Doc Rivers has been coaching in the NBA for 21 years. It is his 34th year of NBA service. ( In a 13-year career, he played in 81 playoff games). You don’t have to be a Harvard data scientist to see that Rivers has seen it all. He has coached in 178 playoff games, winning 51% of them. Although he has had his share of disappointing finishes, his teams have never been swept in a series. But on the other hand, he has only swept one opponent (Knicks, 2011). And think about this. Rivers owns a cornucopia of misery because teams he has coached have had a commanding lead and then blew it. They choked. Lost. Folded.
As coach of Orlando Magic in 2003, Glenn “Doc” Rivers was up 3-1 on the Detroit Pistons and lost the series. He was up 3-2 against the Lakers in the 2010 NBA Finals and lost the series in 7 games, a bitter Celtics loss. He was up 3-1 against the Houston Rockets in 2015 and lost in game 7, one more Clippers moment of disaster that ushered in the death of Lob City. Rivers was up 2-1 against the Utah Jazz in 2017 and lost.
And now the Denver Nuggets have the Clippers on the brink of underachievement. After leading 3-1, the Clippers are one block, or one Jamal Murray jump shot, or one Jokic three-pointer away from being bounced. Again. If it feels familiar, well that is because it is.
Five years ago the same exact situation. The Clippers were up 3-1 and went into Houston. The Rockets won a game in which the Clips went through the motions. In Game 6, in Los Angeles, the Clippers built a double-digit third-quarter lead. With James Harden on the bench, the Rockets three-point bombed their way back in and Harden returned and did what Harden always does. Game 7 on tap.

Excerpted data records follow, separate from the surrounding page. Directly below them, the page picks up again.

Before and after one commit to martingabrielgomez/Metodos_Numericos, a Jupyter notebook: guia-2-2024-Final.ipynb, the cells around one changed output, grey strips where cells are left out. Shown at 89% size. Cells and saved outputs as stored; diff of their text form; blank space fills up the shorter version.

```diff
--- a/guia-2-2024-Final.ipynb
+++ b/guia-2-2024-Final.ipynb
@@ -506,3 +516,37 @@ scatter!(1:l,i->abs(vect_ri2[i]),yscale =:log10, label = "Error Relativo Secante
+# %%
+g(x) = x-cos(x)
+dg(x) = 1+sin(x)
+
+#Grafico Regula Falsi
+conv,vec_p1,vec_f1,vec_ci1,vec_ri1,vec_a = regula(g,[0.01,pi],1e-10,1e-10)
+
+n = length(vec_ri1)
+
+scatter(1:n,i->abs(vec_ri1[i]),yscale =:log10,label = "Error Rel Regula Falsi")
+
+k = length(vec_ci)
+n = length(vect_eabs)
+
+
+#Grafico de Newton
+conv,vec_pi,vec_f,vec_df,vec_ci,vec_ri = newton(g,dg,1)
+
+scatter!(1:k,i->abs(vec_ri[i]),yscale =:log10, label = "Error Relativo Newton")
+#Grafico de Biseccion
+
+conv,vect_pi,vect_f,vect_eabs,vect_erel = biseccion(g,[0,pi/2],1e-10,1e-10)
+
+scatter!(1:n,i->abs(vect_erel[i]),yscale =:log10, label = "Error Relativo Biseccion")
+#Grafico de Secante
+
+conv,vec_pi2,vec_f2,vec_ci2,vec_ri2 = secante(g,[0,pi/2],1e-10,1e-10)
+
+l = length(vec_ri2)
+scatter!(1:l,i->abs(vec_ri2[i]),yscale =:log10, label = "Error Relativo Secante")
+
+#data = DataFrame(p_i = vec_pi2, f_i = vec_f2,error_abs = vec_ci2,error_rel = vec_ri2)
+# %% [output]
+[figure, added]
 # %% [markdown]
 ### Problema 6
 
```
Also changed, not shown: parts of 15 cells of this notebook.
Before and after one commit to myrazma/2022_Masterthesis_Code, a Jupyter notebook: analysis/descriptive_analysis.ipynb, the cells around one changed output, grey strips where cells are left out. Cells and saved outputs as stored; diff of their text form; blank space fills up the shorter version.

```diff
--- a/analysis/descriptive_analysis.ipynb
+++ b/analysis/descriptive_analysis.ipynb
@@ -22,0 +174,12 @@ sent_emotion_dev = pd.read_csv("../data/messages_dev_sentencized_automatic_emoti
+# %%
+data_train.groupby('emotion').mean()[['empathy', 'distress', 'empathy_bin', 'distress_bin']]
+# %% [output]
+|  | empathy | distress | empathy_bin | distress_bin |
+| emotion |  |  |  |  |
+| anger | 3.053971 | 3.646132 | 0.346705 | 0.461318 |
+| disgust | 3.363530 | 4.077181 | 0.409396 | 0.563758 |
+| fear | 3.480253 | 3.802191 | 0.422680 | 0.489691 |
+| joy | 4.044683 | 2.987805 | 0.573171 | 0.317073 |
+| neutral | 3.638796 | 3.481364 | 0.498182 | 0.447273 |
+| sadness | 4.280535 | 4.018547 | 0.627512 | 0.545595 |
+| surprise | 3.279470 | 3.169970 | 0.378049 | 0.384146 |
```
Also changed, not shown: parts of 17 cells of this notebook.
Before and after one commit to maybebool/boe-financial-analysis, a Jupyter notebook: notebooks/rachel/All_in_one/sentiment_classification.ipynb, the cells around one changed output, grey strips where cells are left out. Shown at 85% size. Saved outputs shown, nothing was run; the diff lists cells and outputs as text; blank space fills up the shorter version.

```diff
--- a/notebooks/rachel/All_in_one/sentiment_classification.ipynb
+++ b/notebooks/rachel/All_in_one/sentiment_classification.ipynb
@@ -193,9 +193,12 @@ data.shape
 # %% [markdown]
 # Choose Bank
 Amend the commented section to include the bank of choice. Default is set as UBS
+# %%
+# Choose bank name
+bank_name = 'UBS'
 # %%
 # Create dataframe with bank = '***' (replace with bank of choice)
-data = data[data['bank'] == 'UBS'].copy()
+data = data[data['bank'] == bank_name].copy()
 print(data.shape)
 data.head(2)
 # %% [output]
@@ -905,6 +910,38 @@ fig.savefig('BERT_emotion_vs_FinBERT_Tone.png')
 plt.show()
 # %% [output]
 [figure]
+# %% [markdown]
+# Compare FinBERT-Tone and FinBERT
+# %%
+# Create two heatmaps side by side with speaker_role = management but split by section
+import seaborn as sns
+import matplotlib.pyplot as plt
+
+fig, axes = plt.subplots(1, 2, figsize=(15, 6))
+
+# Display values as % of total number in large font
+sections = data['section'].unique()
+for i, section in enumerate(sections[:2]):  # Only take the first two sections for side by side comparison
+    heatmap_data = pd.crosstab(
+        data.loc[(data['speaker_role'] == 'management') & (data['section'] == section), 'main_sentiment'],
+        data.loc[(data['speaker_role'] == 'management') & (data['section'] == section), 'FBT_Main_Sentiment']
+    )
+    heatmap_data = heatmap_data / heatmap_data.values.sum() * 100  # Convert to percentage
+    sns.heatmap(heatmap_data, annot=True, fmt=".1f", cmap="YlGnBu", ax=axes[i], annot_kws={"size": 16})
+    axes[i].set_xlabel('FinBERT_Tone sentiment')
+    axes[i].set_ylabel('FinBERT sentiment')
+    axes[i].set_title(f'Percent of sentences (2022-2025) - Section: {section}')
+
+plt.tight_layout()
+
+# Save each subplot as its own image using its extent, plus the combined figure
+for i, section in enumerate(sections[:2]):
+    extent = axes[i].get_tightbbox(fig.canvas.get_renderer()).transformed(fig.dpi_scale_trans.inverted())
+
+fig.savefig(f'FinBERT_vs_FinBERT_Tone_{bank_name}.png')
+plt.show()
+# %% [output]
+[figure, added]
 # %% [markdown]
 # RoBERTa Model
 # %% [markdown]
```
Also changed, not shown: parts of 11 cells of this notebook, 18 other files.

The reason for this particular iteration of the gagging Clips is plentiful. Lou Williams is god awful. The strip club took his superpower and he can’t make shots anymore. Kawhi Leonard is not leading and to the surprise of the mortal universe, he’s not the best player on the floor. The Clippers still don’t have a trustworthy point guard. And they don’t give effort, as if talent wins anything without competing. Playoff P rarely rises to the winning occasion.
The Doc Rivers rule is in effect one more time: you can win an NBA title as a coach and still have your heart repeatedly broken. But is that heartbreak his fault? It’s his greatest riddle.
The Clippers made history in 2017. The first time in league history that a team has led in a series and then lost the series five years in a row. That particular nugget of Clippers purgatory is here again. They have lost when they were supposed to resoundingly win. Clippers were bragging about the Lakers matchup as if the Nuggets were supposed to go on vacation because the basketball world wants to see Lakers v Clippers.
Is it Rivers the coach? And if he is not to blame then why do his teams lose when they have the lead? Why can’t they finish?
In 2016, Doc talked about the challenge of the job during an informative and insightful coaches roundtable on the NBAtv show Open Court. He correctly pointed out that the team and the franchise have two separate goals. The team wants to win. The franchise wants to develop talent for the future. But you can’t win and develop talent at the same time.
In that vein, Doc won. He has gritty veterans on his team but he is getting beat by Michael Porter Jr. and Jamal Murray. It has always been the Doc Rivers dilemma. He needs youth. He needs young talent but he traded Shai Gilgeous-Alexander to get Paul George.
Doc wants to win a second title badly. It defines a career. Not to mention winning is contagious. Once you taste it, you crave it; it is a drug. And so Doc bypasses on young talent and goes with veterans but the veterans that are supposed to carry him are having brain freezes in the second half. Ummm….less is not more.
Before this season even started, the Clippers arrogantly boasted they were not like the Lakers because they had depth. They could go 12 deep. And yet, in the bubble, it is the Lakers who are proving that leadership, elite talent, and defense wins games.
The Clippers opponents in the bubble have been tougher than the Lakers but the Lakers earned their weaker opponents by way of playing hard during the regular season and maintaining the number one seed.
This Doc Rivers year was supposed to be different. But just like rain will fall, the Clippers will have melodrama. You can count on an injury or the curse. It is always…something. And then it will be as it usually is, the Clippers and Doc Rivers having to explain what happened with that same aggrieved look on their faces.